What are the advantages of your constructions?
These are buildings which, in summer as in winter, can present very zen or bucolic aspects when moss or vegetation develops and rubs against them according to the shade and the light. Architecture and landscape become the same architectural expression. We work with this objective: to sublimate our direct environment through architecture, to make a building like our second skin.
How important is teamwork to you at Erpicum?
We have always favored human contact, each project is the result of numerous exchanges, we do what we call “ping pong” with the preliminary projects, they improve during these exchanges. Afterwards, the perfect understanding of the craftsmen who carry out the work on our sites is essential. They are the ones who carry out and build. Today, the more I advance, the more I say to myself that when we have finished a project, nature must take back its rights. What matters is not the building, but its environment and the life that takes place there.
What are your main sources of inspiration in modern architecture?
As already mentioned, I learned from the pioneers of Belgian Modern Architecture such as Louis Herman De Koning, Henry Van de Velde or Marcel Leborgne. At a very young age, I was also lucky enough to be able to travel with my father, a navigator at Sabena. I used to jump on planes. Sometimes I was even stuck in a city or an airport, which allowed me to be very curious and to live for a while in contact with a foreign culture. On these occasions, I visited many of Frank Lloyd Wright’s buildings in the United States – his work is one of my key inspirations – as well as the famous Mies van der Rohe Pavilion in Barcelona, originally designed in 1929 and reconstructed in 1986.
What do you remember about these major works?

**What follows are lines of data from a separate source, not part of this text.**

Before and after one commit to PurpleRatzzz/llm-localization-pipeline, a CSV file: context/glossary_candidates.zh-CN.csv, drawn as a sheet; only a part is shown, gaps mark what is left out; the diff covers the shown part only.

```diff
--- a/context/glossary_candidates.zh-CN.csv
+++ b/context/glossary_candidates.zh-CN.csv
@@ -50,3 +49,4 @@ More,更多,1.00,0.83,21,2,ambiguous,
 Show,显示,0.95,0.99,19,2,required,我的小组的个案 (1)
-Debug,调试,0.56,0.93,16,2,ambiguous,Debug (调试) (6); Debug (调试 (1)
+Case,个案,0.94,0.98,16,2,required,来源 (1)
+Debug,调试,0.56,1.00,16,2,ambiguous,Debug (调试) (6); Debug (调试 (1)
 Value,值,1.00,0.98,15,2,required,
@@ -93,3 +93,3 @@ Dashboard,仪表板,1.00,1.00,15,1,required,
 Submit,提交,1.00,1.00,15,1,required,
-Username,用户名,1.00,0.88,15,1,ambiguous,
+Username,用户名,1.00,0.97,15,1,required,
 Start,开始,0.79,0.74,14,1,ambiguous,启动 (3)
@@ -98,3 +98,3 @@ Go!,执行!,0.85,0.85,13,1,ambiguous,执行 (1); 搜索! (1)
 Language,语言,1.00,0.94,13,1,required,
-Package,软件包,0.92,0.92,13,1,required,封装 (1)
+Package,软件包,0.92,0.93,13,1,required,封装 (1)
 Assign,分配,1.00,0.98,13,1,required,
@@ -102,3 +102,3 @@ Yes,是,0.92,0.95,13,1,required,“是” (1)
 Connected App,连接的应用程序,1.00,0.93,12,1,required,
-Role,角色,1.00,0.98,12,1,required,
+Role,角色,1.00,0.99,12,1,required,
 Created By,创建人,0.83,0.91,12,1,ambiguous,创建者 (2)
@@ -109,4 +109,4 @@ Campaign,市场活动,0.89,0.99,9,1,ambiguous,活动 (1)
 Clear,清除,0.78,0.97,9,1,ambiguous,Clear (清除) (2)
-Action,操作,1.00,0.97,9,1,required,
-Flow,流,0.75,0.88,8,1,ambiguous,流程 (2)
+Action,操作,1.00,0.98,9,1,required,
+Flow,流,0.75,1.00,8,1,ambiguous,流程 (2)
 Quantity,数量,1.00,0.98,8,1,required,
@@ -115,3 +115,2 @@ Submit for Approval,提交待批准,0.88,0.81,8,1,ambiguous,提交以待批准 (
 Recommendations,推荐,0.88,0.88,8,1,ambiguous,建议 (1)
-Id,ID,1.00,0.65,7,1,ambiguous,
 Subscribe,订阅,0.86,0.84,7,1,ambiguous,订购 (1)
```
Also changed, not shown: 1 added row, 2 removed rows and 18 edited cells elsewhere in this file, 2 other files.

Constraints cannot be excuses for not evolving, they are challenges, incentives to progress. As an architect, technology is at our disposal and the architect must integrate it perfectly into the building, even going so far as to make it disappear in order to better appropriate it. Frank Lloyd Wright and Mies van der Rohe were extremely demanding architects with singular vocabularies. Designing and conceiving architecture allows us to meet private, urban or environmental needs, but meeting these requirements is just as important as defining one’s own signature. Architecture must be essential, it must be beautiful at all levels, from the conception of the building to the development of the smallest detail like a faucet or a switch…
Is this one of the reasons why you are increasingly producing your own accessories and furniture for interior design?
In the beginning, we designed these products sporadically, first for specific requests at a construction site and then for ourselves. These products were designed to be handcrafted, on the edge of industry. The architecture we create is unique, as are all the details that make it up. Each of these creations is the result of a dialogue and a partnership between Erpicum, craftsmen and workers. Later, we wanted to open these products to as many people as possible, we opened ourselves to industrialists and large distributors. Being confronted with the world of industrial design and its specificities opens up interesting challenges. Sliding panels, doors on pivots (Plane by Anohid), lighting (Orbital by TAL), desks, tables (V Table) and faucets (Opus by CEA)… we do not limit ourselves. I think of the architect Victor Horta who, in the 19th century, accompanied his clients in their choice of home accessories, furnishing fabrics and even tableware… In 2004, for example, we created the first frameless switch, which we finally industrialized and distributed a decade later with the manufacturer Atelier Luxus (DOT by Erpicum).
What is your work in the field like?
We truly embrace the art of building, from the early design stages through the construction process. The workers we work with are wonderful, curious people with a thirst to do well. For the Hi-Fi house in Belgium (2010), a special concrete was developed to interact with the bark of a 100 year old oak tree in the center of the plan. I can tell you that we were like children building sandcastles when we took the samples!
Jean Luc Laloux, Hi-FI, Atelier d’architecture Bruno Erpicum & Partners
What have been the most significant projects of your architectural office so far?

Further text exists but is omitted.